SEC Chairman Jay Clayton opined on the topics of dual-class share structures, cybersecurity disclosures, broker-dealers and advisers, and proxy-voting procedures at the Council of Institutional Investors' conference in Washington on Monday.
Former Securities and Exchange Commission Chairwoman Elisse Walter interviewed Mr. Clayton at the conference and asked him whether dual-class structures were something he felt the Securities and Exchange Commission would address formally or informally.
Mr. Clayton said that he was not putting it at the "front of the agenda for something (the SEC) should weigh in on." He added that he's "not persuaded by absolutists on either end" of the dual-class share issue and that "governance by indexation" or excluding companies from indexes because of their voting share structures does not "sit really well with (him) at the moment."

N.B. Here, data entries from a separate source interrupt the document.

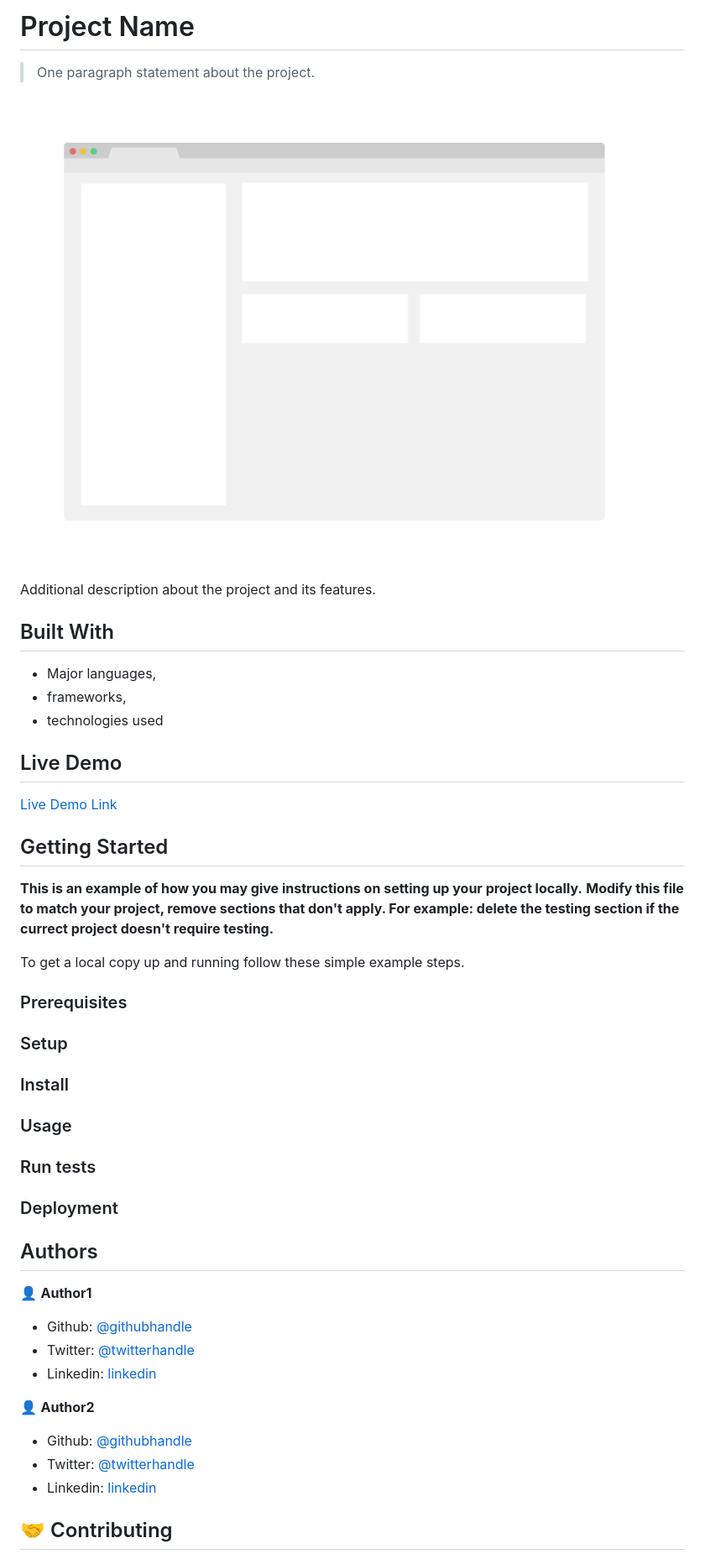
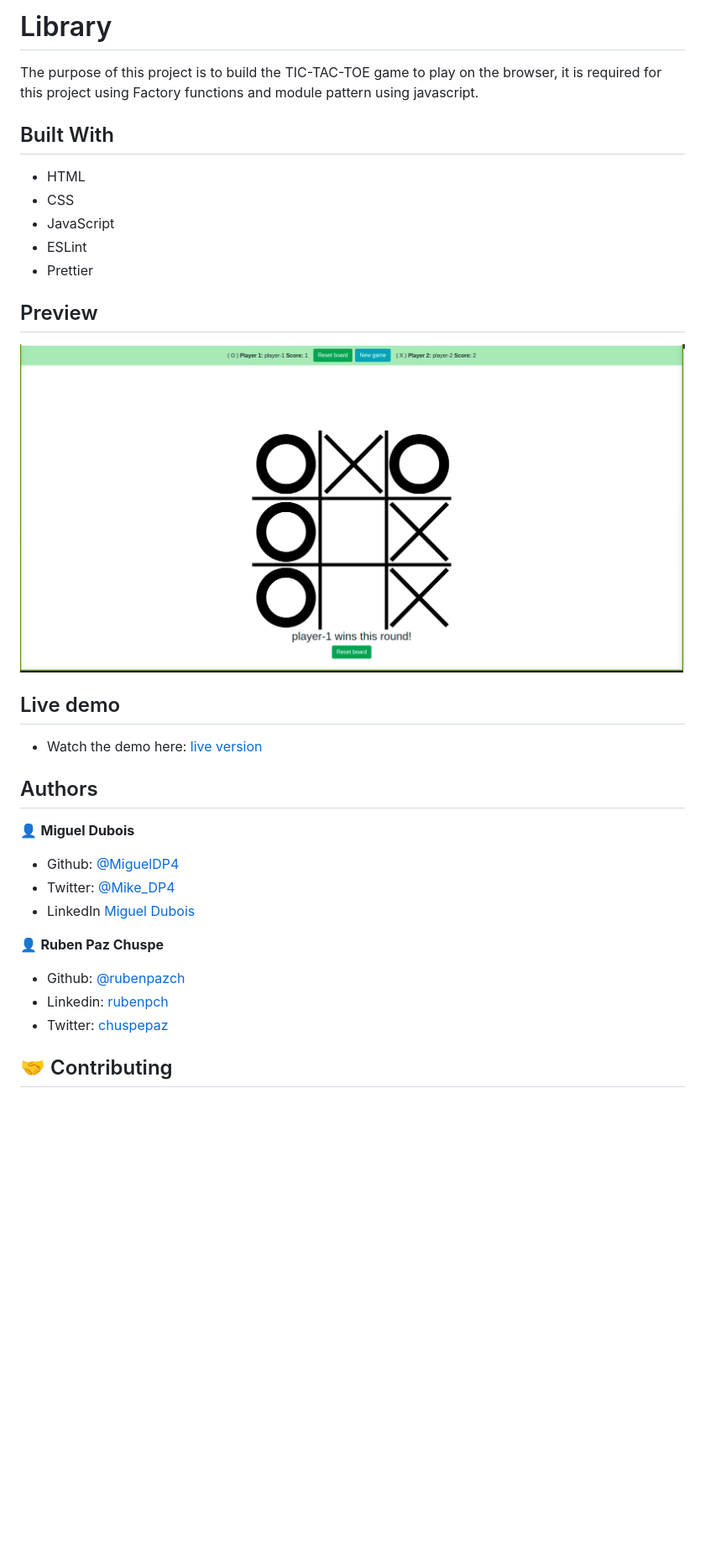
Before and after one commit to rubenpazch/js-tic-tac-toe, a Markdown page: README.md, the part around the change printed below. Shown: that part at 84% size. GitHub-like rendering; pictures changed too: img/screenshot.png (added); blank space fills up the shorter version.

Commit message:
add readme file for description

```diff
--- a/README.md
+++ b/README.md
@@ -1,57 +1,37 @@
-# Project Name
+# Library
 
-> One paragraph statement about the project.
-
-![screenshot](./app_screenshot.png)
-
-Additional description about the project and its features.
+The purpose of this project is to build the TIC-TAC-TOE game to play on the browser, it is required for this project using Factory functions and module  pattern using javascript.
 
 ## Built With
 
-- Major languages,
-- frameworks,
-- technologies used
+- HTML
+- CSS
+- JavaScript
+- ESLint
+- Prettier
 
-## Live Demo
+## Preview
 
-[Live Demo Link](https://livedemo.com)
+![screenshot](./img/screenshot.png)
 
+## Live demo
 
-## Getting Started
-
-**This is an example of how you may give instructions on setting up your project locally.**
-**Modify this file to match your project, remove sections that don't apply. For example: delete the testing section if the currect project doesn't require testing.**
-
-
-To get a local copy up and running follow these simple example steps.
-
-### Prerequisites
-
-### Setup
-
-### Install
-
-### Usage
-
-### Run tests
-
-### Deployment
-
-
+- Watch the demo here: [live version](https://raw.githack.com/rubenpazch/js-tic-tac-toe/feature-tic-tac-toe/index.html)
 
 ## Authors
 
-👤 **Author1**
+👤 **Miguel Dubois**
 
-- Github: [@githubhandle](https://github.com/githubhandle)
-- Twitter: [@twitterhandle](https://twitter.com/twitterhandle)
-- Linkedin: [linkedin](https://linkedin.com/linkedinhandle)
+- Github: [@MiguelDP4](https://github.com/MiguelDP4)
+- Twitter: [@Mike_DP4](https://twitter.com/Mike_DP4)
+- LinkedIn [Miguel Dubois](https://www.linkedin.com/in/miguel-angel-dubois)
 
-👤 **Author2**
+👤 **Ruben Paz Chuspe**
 
-- Github: [@githubhandle](https://github.com/githubhandle)
-- Twitter: [@twitterhandle](https://twitter.com/twitterhandle)
-- Linkedin: [linkedin](https://linkedin.com/linkedinhandle)
+- Github: [@rubenpazch](https://github.com/rubenpazch)
+- Linkedin: [rubenpch](https://www.linkedin.com/in/rubenpch/)
+- Twitter: [chuspepaz](https://twitter.com/ChuspePaz)
+
 
 ## 🤝 Contributing
 
```
Also changed, not shown: other parts of README.md (+2 -10 lines).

On the issue of cybersecurity, Mr. Clayton did not say whether there would be rule-making on how companies should respond to cybersecurity incidents, but he did say that staff would be focusing on how public companies disclose cybersecurity risks and breaches after the SEC voted unanimously last month to issue interpretative guidance on corporate cybersecurity disclosure.
One of the difficulties with writing specific rules on cybersecurity disclosures, Mr. Clayton said, is "whether something is material really ... is a facts-and-circumstances determination, and it can vary from industry to industry, company to company."
"In some companies a particular intrusion may be a clearly material matter, while in others, not at all," he said.
Cybersecurity is also "an area that is so significantly impacted by other disclosure requirements whether they're consumer disclosure requirements or law enforcement requirements," Mr. Clayton observed. "It is an area where I would say really good lawyering and good corporate governance is necessary."
Ms. Walter also asked Mr. Clayton to explain more about the SEC's initiative to address the different standards of conduct for investment advisers and broker-dealers.
Mr. Clayton said it has become "increasingly apparent" to him during his 10-month tenure that more needs to be done to bring "consistency or harmony." He pointed out that for a defined contribution investor with a balance of $50,000 or $100,000, an annuity and a few stock investments, there are at least five regulators that oversee the client-adviser relationship there — the Department of Labor, the SEC, the Financial Regulatory Authority, the state securities regulator and the state insurance regulator.
Mr. Clayton said that he hopes the SEC is able to put out a proposal that brings more consistency to the issue. He declined to provide a timeline for a proposal.
Asked by Ms. Walter whether there should be "federal regulation or greater oversight of proxy-advisory firms," Mr. Clayton said that he has "not formed a definitive view of whether we should have SEC regulation of proxy-advisory firms."